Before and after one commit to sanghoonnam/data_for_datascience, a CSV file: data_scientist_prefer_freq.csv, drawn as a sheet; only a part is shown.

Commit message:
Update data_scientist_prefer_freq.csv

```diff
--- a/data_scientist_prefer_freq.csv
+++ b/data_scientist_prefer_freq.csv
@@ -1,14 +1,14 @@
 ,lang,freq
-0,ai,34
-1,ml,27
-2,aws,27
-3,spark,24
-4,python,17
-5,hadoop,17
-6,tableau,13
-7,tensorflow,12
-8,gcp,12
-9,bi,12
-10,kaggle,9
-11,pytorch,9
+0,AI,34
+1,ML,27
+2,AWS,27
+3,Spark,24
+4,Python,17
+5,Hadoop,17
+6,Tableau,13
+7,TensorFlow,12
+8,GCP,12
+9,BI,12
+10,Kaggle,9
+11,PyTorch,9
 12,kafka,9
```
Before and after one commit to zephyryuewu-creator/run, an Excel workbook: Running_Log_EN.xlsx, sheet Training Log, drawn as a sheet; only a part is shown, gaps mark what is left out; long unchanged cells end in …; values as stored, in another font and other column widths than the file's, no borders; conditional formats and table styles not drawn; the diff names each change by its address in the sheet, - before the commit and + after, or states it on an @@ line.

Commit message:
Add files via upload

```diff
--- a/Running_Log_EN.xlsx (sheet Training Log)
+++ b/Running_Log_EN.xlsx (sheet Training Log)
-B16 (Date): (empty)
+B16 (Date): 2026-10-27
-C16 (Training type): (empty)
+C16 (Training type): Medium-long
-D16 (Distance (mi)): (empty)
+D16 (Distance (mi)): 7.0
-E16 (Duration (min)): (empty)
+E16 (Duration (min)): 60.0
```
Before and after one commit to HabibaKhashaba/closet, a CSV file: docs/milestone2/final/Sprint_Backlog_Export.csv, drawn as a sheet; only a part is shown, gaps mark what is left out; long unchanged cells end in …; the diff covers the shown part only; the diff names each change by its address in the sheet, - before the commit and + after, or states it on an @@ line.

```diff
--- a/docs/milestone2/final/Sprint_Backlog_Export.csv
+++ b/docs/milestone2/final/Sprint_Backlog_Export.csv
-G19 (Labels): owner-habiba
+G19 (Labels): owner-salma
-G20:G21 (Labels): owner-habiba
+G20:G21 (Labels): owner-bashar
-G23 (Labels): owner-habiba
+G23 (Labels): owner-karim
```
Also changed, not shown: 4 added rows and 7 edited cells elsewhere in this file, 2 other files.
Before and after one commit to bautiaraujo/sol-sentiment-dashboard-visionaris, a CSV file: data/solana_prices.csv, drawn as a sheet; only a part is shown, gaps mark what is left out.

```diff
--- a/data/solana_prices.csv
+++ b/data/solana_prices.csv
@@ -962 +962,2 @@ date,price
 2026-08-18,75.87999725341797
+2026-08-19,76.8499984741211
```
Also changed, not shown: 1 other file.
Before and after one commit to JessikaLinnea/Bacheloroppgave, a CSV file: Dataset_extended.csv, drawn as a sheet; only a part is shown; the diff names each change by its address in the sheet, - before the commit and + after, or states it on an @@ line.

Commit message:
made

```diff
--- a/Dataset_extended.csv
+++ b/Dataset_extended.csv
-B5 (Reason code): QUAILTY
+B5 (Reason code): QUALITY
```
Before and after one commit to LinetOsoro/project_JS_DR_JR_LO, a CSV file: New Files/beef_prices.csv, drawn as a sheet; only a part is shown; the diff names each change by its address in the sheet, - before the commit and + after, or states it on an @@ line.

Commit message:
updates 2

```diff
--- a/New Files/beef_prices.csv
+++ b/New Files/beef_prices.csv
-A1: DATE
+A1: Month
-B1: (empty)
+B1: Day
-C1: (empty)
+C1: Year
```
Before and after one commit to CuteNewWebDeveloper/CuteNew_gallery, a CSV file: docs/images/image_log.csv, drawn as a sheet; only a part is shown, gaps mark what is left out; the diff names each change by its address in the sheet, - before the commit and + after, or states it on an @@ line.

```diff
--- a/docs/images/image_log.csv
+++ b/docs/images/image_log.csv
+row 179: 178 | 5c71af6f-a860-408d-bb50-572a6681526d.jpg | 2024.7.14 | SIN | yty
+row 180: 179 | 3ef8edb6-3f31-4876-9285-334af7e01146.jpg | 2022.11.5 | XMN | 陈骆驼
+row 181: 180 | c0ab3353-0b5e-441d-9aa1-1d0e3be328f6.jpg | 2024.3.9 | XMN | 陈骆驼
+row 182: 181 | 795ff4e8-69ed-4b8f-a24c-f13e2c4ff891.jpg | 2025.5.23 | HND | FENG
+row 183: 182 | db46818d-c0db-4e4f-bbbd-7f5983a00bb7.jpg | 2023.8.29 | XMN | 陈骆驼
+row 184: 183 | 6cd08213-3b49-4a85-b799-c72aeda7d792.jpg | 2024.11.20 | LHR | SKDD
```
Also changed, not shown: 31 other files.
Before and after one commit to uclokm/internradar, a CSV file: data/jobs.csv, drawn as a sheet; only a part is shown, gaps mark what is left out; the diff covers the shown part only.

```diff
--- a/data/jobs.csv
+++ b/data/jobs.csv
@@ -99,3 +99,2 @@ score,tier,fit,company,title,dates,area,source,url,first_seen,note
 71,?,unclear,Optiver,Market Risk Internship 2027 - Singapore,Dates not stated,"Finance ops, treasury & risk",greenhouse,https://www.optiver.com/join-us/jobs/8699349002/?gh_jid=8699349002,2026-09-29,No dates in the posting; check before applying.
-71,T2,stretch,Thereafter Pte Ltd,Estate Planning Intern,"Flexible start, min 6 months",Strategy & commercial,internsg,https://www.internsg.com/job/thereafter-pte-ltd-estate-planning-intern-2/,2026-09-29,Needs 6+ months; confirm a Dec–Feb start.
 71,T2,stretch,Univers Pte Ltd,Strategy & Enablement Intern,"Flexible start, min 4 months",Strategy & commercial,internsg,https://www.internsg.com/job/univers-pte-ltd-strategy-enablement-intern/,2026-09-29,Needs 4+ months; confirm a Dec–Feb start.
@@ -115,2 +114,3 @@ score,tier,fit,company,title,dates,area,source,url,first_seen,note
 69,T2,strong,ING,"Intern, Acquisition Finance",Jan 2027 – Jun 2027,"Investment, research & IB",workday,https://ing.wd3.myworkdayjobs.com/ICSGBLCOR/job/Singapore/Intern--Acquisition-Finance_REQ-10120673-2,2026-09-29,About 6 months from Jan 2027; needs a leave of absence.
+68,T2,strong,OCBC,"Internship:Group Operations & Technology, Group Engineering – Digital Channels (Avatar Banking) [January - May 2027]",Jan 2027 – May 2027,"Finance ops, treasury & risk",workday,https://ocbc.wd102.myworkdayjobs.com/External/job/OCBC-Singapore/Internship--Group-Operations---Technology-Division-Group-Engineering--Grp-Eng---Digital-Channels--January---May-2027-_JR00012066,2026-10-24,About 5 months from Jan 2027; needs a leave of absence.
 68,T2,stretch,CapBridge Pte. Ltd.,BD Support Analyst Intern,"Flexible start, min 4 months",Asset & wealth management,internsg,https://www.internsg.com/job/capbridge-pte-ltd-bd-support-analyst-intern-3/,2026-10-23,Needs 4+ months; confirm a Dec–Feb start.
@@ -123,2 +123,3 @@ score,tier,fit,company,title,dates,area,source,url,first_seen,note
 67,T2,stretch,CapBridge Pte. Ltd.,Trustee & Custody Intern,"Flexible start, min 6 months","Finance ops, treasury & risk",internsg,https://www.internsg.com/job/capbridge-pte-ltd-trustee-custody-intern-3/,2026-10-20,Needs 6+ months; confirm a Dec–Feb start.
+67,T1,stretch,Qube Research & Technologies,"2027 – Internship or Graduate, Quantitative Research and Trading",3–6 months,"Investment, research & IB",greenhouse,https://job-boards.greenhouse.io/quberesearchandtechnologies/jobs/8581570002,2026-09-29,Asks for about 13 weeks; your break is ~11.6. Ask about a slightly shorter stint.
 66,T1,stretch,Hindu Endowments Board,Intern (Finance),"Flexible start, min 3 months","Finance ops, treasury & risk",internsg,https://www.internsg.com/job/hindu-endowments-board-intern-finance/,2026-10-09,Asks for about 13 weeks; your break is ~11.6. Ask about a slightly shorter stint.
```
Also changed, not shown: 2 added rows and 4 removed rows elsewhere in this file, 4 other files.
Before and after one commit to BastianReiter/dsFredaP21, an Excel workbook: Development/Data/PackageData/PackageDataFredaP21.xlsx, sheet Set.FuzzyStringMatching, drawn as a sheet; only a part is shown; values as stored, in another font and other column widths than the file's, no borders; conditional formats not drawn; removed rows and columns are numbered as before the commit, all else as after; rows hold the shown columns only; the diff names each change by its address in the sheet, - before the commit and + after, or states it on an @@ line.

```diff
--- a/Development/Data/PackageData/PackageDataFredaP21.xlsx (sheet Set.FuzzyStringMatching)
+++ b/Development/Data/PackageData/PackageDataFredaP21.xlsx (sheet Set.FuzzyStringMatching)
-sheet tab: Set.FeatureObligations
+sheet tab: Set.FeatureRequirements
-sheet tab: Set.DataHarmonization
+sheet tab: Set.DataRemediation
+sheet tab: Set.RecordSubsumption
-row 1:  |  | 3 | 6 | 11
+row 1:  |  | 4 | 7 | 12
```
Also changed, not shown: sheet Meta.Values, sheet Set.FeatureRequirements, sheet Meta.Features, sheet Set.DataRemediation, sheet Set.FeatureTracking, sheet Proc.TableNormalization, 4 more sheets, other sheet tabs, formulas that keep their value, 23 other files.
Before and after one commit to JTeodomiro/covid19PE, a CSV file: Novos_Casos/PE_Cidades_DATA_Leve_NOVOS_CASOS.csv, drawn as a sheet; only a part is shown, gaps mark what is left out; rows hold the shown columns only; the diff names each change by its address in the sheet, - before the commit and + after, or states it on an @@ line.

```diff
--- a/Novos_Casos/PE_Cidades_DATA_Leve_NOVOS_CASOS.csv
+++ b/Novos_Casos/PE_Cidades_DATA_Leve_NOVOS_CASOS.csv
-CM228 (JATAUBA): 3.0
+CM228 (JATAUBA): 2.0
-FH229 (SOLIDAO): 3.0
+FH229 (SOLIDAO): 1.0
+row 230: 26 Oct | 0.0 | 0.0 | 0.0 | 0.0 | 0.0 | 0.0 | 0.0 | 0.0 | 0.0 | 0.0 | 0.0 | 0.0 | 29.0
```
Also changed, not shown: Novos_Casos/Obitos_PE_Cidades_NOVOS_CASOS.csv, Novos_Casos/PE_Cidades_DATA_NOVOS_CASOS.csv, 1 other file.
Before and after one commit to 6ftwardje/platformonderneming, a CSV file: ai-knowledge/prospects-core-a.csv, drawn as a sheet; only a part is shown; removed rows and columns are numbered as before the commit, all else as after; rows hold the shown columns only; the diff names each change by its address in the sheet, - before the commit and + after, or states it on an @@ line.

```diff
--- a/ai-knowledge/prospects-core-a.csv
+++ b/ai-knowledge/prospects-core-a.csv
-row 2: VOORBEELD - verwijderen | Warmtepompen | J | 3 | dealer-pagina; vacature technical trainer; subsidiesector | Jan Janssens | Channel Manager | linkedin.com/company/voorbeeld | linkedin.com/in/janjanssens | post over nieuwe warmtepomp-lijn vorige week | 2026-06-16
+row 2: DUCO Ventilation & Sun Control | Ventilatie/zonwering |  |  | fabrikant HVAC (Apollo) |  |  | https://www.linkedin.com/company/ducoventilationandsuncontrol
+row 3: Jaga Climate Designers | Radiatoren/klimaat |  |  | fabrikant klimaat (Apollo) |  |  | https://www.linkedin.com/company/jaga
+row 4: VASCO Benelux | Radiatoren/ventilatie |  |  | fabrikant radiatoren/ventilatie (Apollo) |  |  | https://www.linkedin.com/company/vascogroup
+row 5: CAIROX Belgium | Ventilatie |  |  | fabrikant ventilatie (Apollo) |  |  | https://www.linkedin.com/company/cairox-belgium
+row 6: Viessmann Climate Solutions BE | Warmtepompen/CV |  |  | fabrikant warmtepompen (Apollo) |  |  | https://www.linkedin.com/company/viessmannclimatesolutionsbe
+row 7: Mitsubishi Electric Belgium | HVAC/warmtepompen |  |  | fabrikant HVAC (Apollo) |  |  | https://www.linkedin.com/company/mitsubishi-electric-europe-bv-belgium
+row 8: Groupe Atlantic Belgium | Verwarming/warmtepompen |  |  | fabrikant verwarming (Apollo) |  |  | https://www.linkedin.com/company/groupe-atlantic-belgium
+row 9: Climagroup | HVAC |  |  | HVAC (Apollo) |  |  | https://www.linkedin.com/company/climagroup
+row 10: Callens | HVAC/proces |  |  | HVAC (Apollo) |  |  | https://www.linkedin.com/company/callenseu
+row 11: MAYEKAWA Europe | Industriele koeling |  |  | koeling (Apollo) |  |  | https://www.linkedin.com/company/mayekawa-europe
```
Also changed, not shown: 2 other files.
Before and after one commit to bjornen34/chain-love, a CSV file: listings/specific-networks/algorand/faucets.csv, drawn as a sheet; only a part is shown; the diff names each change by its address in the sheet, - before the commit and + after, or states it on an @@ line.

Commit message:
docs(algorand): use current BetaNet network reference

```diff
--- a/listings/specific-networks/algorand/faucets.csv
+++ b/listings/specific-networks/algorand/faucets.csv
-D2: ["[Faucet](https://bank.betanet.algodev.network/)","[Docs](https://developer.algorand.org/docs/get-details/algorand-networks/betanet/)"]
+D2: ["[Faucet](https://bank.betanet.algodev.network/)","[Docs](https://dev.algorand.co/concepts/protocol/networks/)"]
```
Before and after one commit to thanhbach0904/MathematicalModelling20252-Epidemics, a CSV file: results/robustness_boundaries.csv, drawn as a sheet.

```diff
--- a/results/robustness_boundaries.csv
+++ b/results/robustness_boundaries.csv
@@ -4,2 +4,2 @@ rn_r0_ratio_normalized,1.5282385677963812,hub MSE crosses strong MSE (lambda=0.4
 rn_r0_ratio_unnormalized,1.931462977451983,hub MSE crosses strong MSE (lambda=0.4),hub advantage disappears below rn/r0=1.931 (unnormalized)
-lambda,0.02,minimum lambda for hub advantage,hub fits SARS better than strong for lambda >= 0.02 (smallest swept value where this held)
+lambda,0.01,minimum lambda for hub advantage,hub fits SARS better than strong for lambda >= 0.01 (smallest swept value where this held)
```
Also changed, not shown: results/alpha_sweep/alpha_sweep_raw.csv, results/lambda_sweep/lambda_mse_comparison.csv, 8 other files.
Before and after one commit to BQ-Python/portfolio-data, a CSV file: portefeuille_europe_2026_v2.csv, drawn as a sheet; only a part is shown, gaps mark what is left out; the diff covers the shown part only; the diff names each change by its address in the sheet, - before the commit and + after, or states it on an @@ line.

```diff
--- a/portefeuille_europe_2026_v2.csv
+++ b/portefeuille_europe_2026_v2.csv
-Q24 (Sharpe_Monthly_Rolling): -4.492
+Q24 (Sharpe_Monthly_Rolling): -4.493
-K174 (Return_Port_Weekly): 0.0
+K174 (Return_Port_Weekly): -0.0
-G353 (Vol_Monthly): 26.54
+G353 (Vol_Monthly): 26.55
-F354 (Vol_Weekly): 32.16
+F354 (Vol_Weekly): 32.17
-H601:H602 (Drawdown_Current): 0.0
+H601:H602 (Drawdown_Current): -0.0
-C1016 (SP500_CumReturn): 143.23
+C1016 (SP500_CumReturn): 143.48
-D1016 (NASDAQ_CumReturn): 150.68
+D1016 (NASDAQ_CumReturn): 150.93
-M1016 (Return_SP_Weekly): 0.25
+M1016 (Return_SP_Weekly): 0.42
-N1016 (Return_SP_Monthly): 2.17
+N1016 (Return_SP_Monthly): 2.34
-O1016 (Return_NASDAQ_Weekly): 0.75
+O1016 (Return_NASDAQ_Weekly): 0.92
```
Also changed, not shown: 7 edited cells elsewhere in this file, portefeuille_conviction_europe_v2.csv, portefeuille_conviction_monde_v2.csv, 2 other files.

*PROBLEM STATEMENT*
Count how many lines above hold the word "Belgium", then reply with that number alone.

*TASK OUTPUT*
3